Lao Jie Shi Fang (135-45 Roosevelt Avenue) sports a black awning that reads: “Main business: fried buns, fried dumplings, breakfast. Attached: spicy hot pot, noodles.” Indeed the display of buns, sausages, and skewered items like turnip cakes and fish balls in buckets is so beguiling that I was drawn to the window like a pair of plyers to a magnet. A few types of plump pink links were available, labeled Taiwanese sausages ($3), and I chose the one dusted with red spice powder. The worker behind the counter grabbed one with a gloved hand and thrust it onto a wooden stick. It was grainy and porky, with maybe a little star anise flavor — and irresistible.
Later, as I passed the stall again working my way uphill, I grabbed the squarish pastry popular in northern China sometimes called chive box (jiu cai he zi). Its stout outer crust is something like an empanada and bursts with scrambled eggs and flowering chives for a very pungent taste sensation ($3). Next door is a stall called Jojo Duck, with all sorts of duck parts — feet, wings, and such, displayed in the window — flavored with a spice mixture.
A little further downhill find Kwafood Fried Skewer (135-05 Roosevelt Avenue), which allows you to pick ingredients from the window that are then fried or steamed, including corn on the cob, tubular rice cakes, green-stemmed cauliflower, and white sweet potato. If you’re looking for something healthy, this may be the window to hit. 135-45 to 135-05 Roosevelt Avenue, near Main Street, Flushing
An Ethiopian Eritrean truck parks at Columbia University
There has always been a line of food trucks parked right on Broadway around Columbia University’s main gate. Seven years ago many of the carts were Chinese, now there’s a real international mix. My favorite currently is Makina, a bright yellow truck fielded by Eden G. Egziabher that sells Ethiopian and Eritrean food of very high quality.
The menu forces you to assemble dishes by selecting from columns; luckily there are no bad choices. Always have the food with injera rather than rice. I picked chicken tibs with collard greens and the red lentil stew called misir. All the components were relatively spicy, and this isn’t one of those places that holds back on account of tender-tongued consumers.
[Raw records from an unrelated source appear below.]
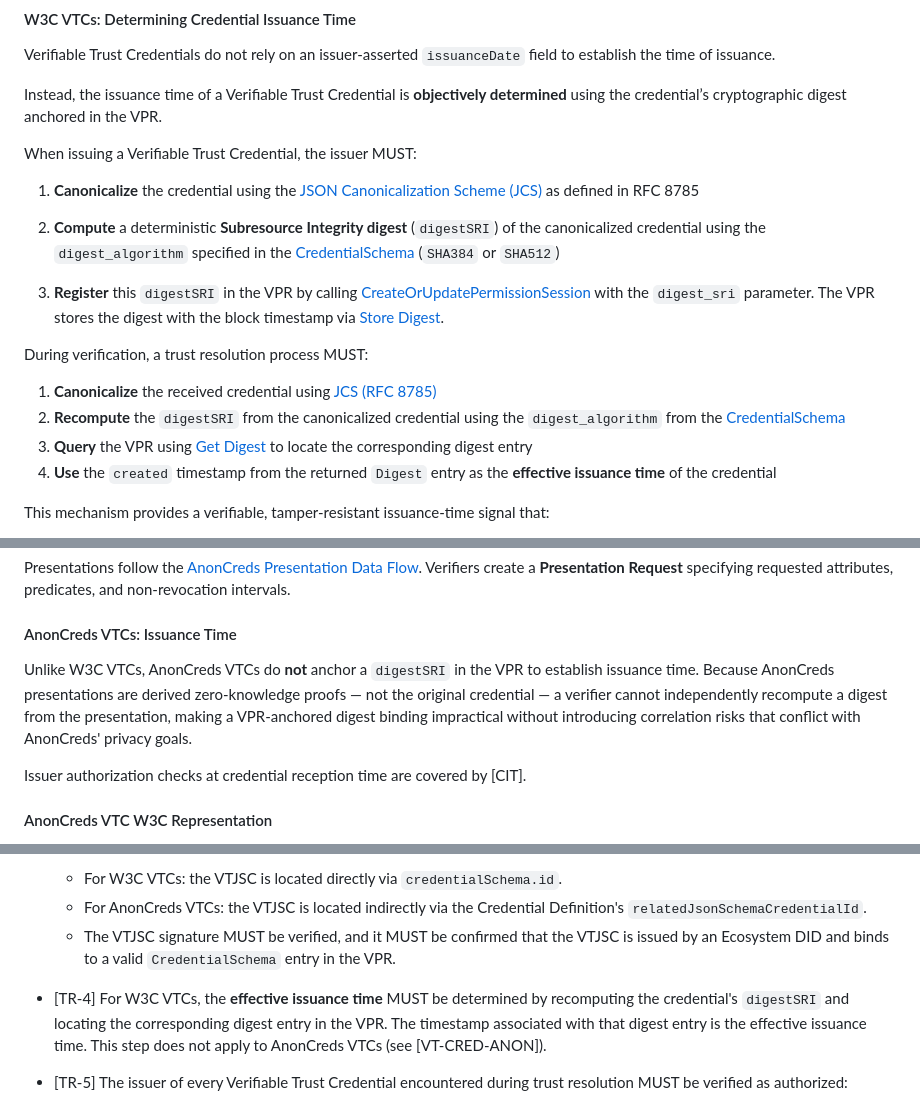
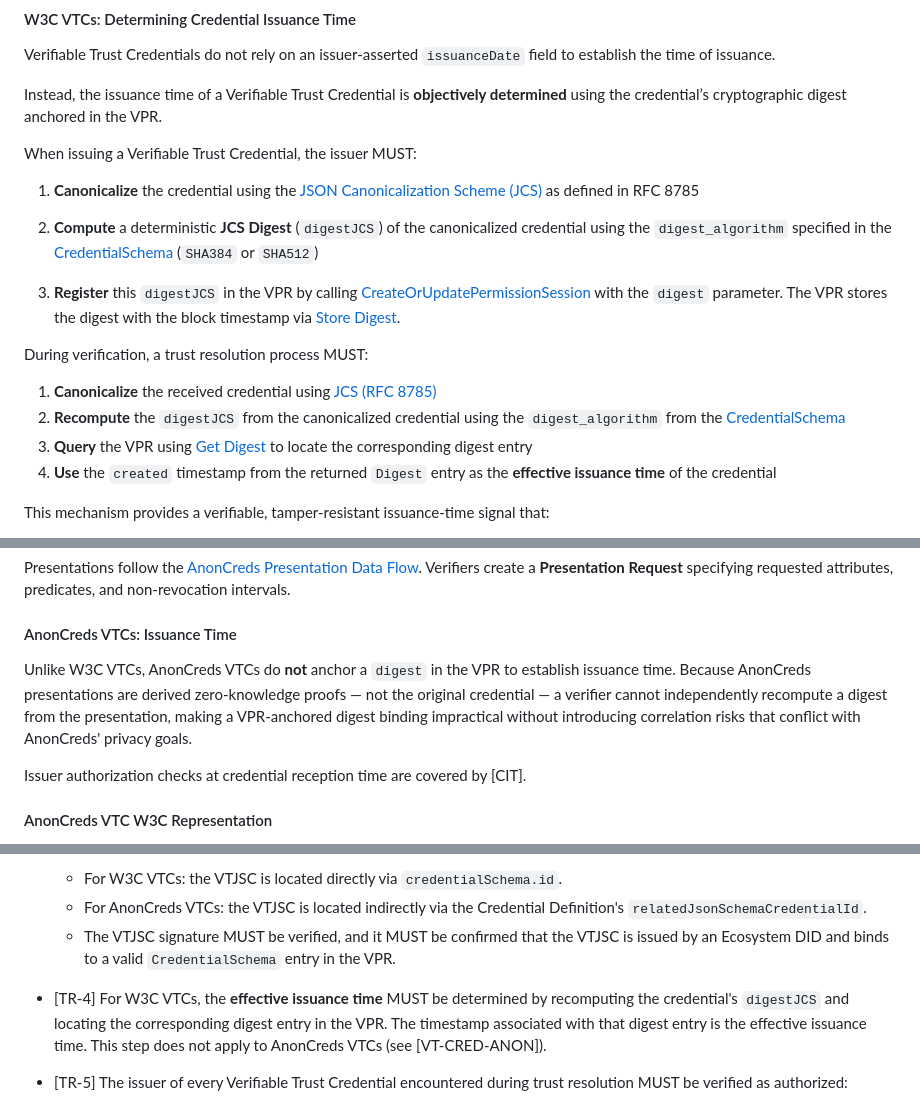
Before and after one commit to verana-labs/verifiable-trust-spec, a Markdown page: spec.md, 3 parts joined by grey strips. Drawn GitHub-style.

Commit message:
feat: digestJCS
Signed-off-by: Fabrice Rochette <f@2060.io>

```diff
--- a/spec.md
+++ b/spec.md
@@ -695,14 +695,14 @@ When issuing a Verifiable Trust Credential, the issuer MUST:
 
 1. **Canonicalize** the credential using the [JSON Canonicalization Scheme (JCS)](https://www.rfc-editor.org/rfc/rfc8785) as defined in RFC 8785
 
-2. **Compute** a deterministic **Subresource Integrity digest** (`digestSRI`) of the canonicalized credential using the `digest_algorithm` specified in the [CredentialSchema](https://verana-labs.github.io/verifiable-trust-vpr-spec/#credentialschema) (`SHA384` or `SHA512`)
-
-3. **Register** this `digestSRI` in the VPR by calling [CreateOrUpdatePermissionSession](https://verana-labs.github.io/verifiable-trust-vpr-spec/#mod-perm-msg-10-create-or-update-permission-session) with the `digest_sri` parameter. The VPR stores the digest with the block timestamp via [Store Digest](https://verana-labs.github.io/verifiable-trust-vpr-spec/#mod-di-msg-1-store-digest).
+2. **Compute** a deterministic **JCS Digest** (`digestJCS`) of the canonicalized credential using the `digest_algorithm` specified in the [CredentialSchema](https://verana-labs.github.io/verifiable-trust-vpr-spec/#credentialschema) (`SHA384` or `SHA512`)
+
+3. **Register** this `digestJCS` in the VPR by calling [CreateOrUpdatePermissionSession](https://verana-labs.github.io/verifiable-trust-vpr-spec/#mod-perm-msg-10-create-or-update-permission-session) with the `digest` parameter. The VPR stores the digest with the block timestamp via [Store Digest](https://verana-labs.github.io/verifiable-trust-vpr-spec/#mod-di-msg-1-store-digest).
 
 During verification, a trust resolution process MUST:
 
 1. **Canonicalize** the received credential using [JCS (RFC 8785)](https://www.rfc-editor.org/rfc/rfc8785)
-2. **Recompute** the `digestSRI` from the canonicalized credential using the `digest_algorithm` from the [CredentialSchema](https://verana-labs.github.io/verifiable-trust-vpr-spec/#credentialschema)
+2. **Recompute** the `digestJCS` from the canonicalized credential using the `digest_algorithm` from the [CredentialSchema](https://verana-labs.github.io/verifiable-trust-vpr-spec/#credentialschema)
 3. **Query** the VPR using [Get Digest](https://verana-labs.github.io/verifiable-trust-vpr-spec/#mod-di-qry-1-get-digest) to locate the corresponding digest entry
 4. **Use** the `created` timestamp from the returned `Digest` entry as the **effective issuance time** of the credential
 
@@ -804,7 +804,7 @@ Presentations follow the [AnonCreds Presentation Data Flow](https://anoncreds.gi
 
 #### AnonCreds VTCs: Issuance Time
 
-Unlike W3C VTCs, AnonCreds VTCs do **not** anchor a `digestSRI` in the VPR to establish issuance time. Because AnonCreds presentations are derived zero-knowledge proofs — not the original credential — a verifier cannot independently recompute a digest from the presentation, making a VPR-anchored digest binding impractical without introducing correlation risks that conflict with AnonCreds' privacy goals.
+Unlike W3C VTCs, AnonCreds VTCs do **not** anchor a `digest` in the VPR to establish issuance time. Because AnonCreds presentations are derived zero-knowledge proofs — not the original credential — a verifier cannot independently recompute a digest from the presentation, making a VPR-anchored digest binding impractical without introducing correlation risks that conflict with AnonCreds' privacy goals.
 
 Issuer authorization checks at credential reception time are covered by [CIT].
 
@@ -1473,7 +1473,7 @@ For communication channel between User Agents to be enabled, both User Agents MU
   - For AnonCreds VTCs: the VTJSC is located indirectly via the Credential Definition's `relatedJsonSchemaCredentialId`.
   - The VTJSC signature MUST be verified, and it MUST be confirmed that the VTJSC is issued by an Ecosystem DID and binds to a valid `CredentialSchema` entry in the VPR.
 
-- [TR-4] For W3C VTCs, the **effective issuance time** MUST be determined by recomputing the credential's `digestSRI` and locating the corresponding digest entry in the VPR. The timestamp associated with that digest entry is the effective issuance time. This step does not apply to AnonCreds VTCs (see [VT-CRED-ANON]).
+- [TR-4] For W3C VTCs, the **effective issuance time** MUST be determined by recomputing the credential's `digestJCS` and locating the corresponding digest entry in the VPR. The timestamp associated with that digest entry is the effective issuance time. This step does not apply to AnonCreds VTCs (see [VT-CRED-ANON]).
 
 - [TR-5] The issuer of every Verifiable Trust Credential encountered during trust resolution MUST be verified as authorized:
   - For W3C VTCs: the issuer MUST have been authorized by the Ecosystem for the referenced VTJSC **at the effective issuance time** determined by [TR-4].
```
Also changed, not shown: other parts of spec.md (+2 -2 lines).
There are sauces, too, but you can do without them. At $16, it’s one hell of a great plate of food. Broadway and 115th Street, Morningside Heights